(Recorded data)
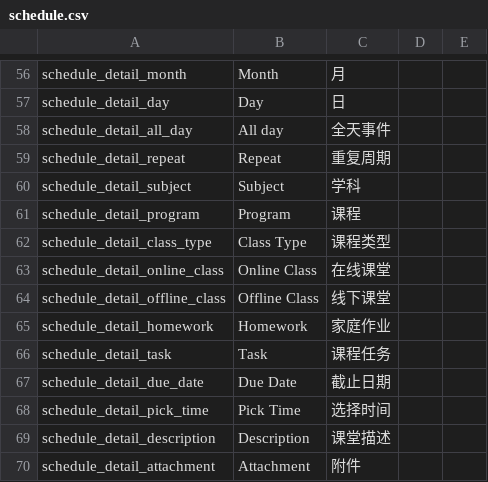
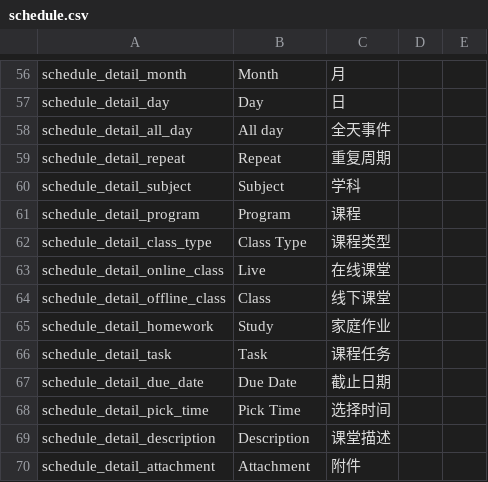
Before and after one commit to Klasmart-Engineering/klasmart-schedule-frontend, a CSV file: src/locale/lang/csv/schedule.csv, drawn as a sheet; only a part is shown, gaps mark what is left out.

Commit message:
feat: Schedule Task Expansion

```diff
--- a/src/locale/lang/csv/schedule.csv
+++ b/src/locale/lang/csv/schedule.csv
@@ -62,5 +62,5 @@ schedule_detail_program,Program,课程,,
 schedule_detail_class_type,Class Type,课程类型,,
-schedule_detail_online_class,Online Class,在线课堂,,
-schedule_detail_offline_class,Offline Class,线下课堂,,
-schedule_detail_homework,Homework,家庭作业,,
+schedule_detail_online_class,Live,在线课堂,,
+schedule_detail_offline_class,Class,线下课堂,,
+schedule_detail_homework,Study,家庭作业,,
 schedule_detail_task,Task,课程任务,,
```
Also changed, not shown: 4 other files.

What you have to do: What's needed is an exact copy of every entry, free of pictures.

Response below:
Before and after one commit to Klasmart-Engineering/klasmart-schedule-frontend, a CSV file: src/locale/lang/csv/schedule.csv, drawn as a sheet; only a part is shown, gaps mark what is left out.

Commit message:
feat: Schedule Task Expansion

```diff
--- a/src/locale/lang/csv/schedule.csv
+++ b/src/locale/lang/csv/schedule.csv
@@ -62,5 +62,5 @@ schedule_detail_program,Program,课程,,
 schedule_detail_class_type,Class Type,课程类型,,
-schedule_detail_online_class,Online Class,在线课堂,,
-schedule_detail_offline_class,Offline Class,线下课堂,,
-schedule_detail_homework,Homework,家庭作业,,
+schedule_detail_online_class,Live,在线课堂,,
+schedule_detail_offline_class,Class,线下课堂,,
+schedule_detail_homework,Study,家庭作业,,
 schedule_detail_task,Task,课程任务,,
```
Also changed, not shown: 4 other files.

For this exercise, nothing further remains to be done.